There are various species of tapeworms that infect dogs, and this can occur in different ways, such as transmission from fleas, or by ingesting infected raw meat or offal, depending on the particular species of tapeworm involved. Tapeworms in the intestine can cause symptoms varying from unthriftiness and malaise, to colic and mild diarrhoea, depending on the degree of infection, and the age and condition of the affected dog. Transmission to humans of certain species of tapeworm usually occurs via accidental ingestion of the eggs present in dog faeces and can have serious repercussions. Preventive medication including regular worming and effective flea control, as well as avoiding feeding your dog raw meat or offal, will significantly reduce the chance of canine and human infections.
The only way a dog can contract whipworms is by ingesting the eggs. When a dog walks on ground infected by eggs, they are picked up on the paws and travel into the mouth when they lick their paws or any contaminated toys or food bowls. Whipworm eggs can survive extreme exterior conditions for months and even years. Within one to three months after the eggs are swallowed they hatch in the dog’s intestine, attach to the wall and begin to suck blood and lay eggs. In dogs, whipworm can cause diarrhoea, weight loss and in some cases, anaemia. Whipworm infection in humans is extremely rare.
Be safe, not sorry
Children are more prone to contracting zoonotic parasites, as they tend to kiss and play more readily with pets. Parasite larvae are shed in the pet’s faeces and may contaminate soil and sand. When children play in the contaminated areas and place their fingers in their mouths this allows the eggs to be ingested, causing infection. Hookworm larvae are capable of infecting a host through penetration of the skin. Be sure to pick up faeces promptly and avoid eating while playing with your pet. Frequent hand washing, as well as good general hygiene for people and dogs, is recommended.

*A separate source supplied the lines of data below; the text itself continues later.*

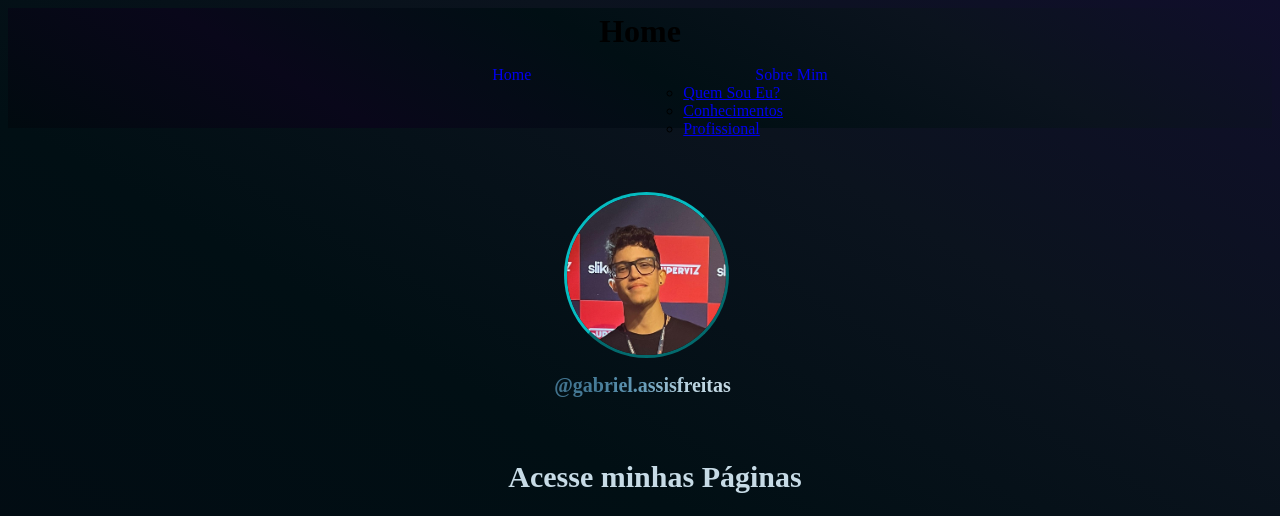
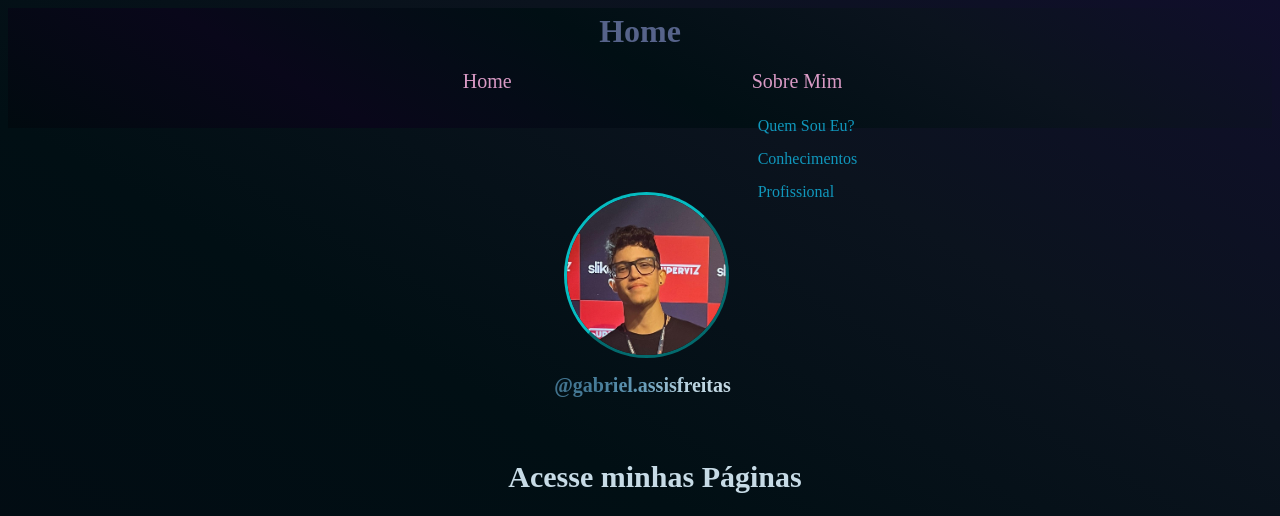
Before and after one commit to GabrielFDevelop/projetosEstudo, a plain HTML site: page index.html in a window 1280 px wide. Shown: the top 516 px of the page. Drawn offline with Linux system fonts and the light colour scheme.

Commit message:
Melhora na estilização.

```diff
--- a/css/header.component.css
+++ b/css/header.component.css
@@ -5,6 +5,7 @@
 
 .header__titulo{
     display: flex;
+    color: #56638A;
     justify-content: center;
     margin: 5px 0 0 0;
 }
@@ -13,14 +14,35 @@
     display: flex;
     list-style: none;
     justify-items: center;
+    font-size: 20px;
 }
 
+
 .item__home{
-    margin: 0 7em 0 0;
+    color: #D99AC5;
+    margin: 0 5em 0 0;
     text-decoration: none;
 }
 
 .item__lista__sobremim{
+    color: #D99AC5;
     margin: 0 0 0 7em;
     text-decoration: none;
 }
+
+.menu__lista__sobremim{
+    list-style: none;
+    list-style-type: none;
+    margin: 1em 0 0 0;
+}
+
+.lista__item{
+    margin: 10px 0 0 10px;
+}
+
+.link__item{
+    text-decoration: none;
+    margin: 0 0 0 6em;
+    color: #1097BC;
+    font-size: 16px;
+}
--- a/index.html
+++ b/index.html
@@ -19,14 +19,14 @@
                 <li class="menu__item">
                     <a class="item__lista__sobremim" href="#">Sobre Mim</a>
                     <ul class="menu__lista__sobremim">
-                        <li class="lista__sobremim__qs">
-                            <a class="link__qs" href="#">Quem Sou Eu?</a>
+                        <li class="lista__sobremim__qs lista__item">
+                            <a class="link__item" href="#">Quem Sou Eu?</a>
                         </li>
-                        <li class="lista__sobremim__conhecimentos">
-                            <a class="link__conhecimentos" href="#">Conhecimentos</a>
+                        <li class="lista__sobremim__conhecimentos lista__item">
+                            <a class="link__item" href="#">Conhecimentos</a>
                         </li>
-                        <li class="lista__sobremim__profissional">
-                            <a class="link__profissional" href="#">Profissional</a>
+                        <li class="lista__sobremim__profissional lista__item">
+                            <a class="link__item" href="#">Profissional</a>
                         </li>
                     </ul>
                 </li>
```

Routine check ups by your veterinarian – including a diagnostic test for worms and heartworm – as well as a physical exam along with medical prevention, will not only keep your dog healthy but will reduce any risk to you and your family.
References: American Animal Hospital Association-Illness and Disease, American Heartworm Association-Canine Heartworm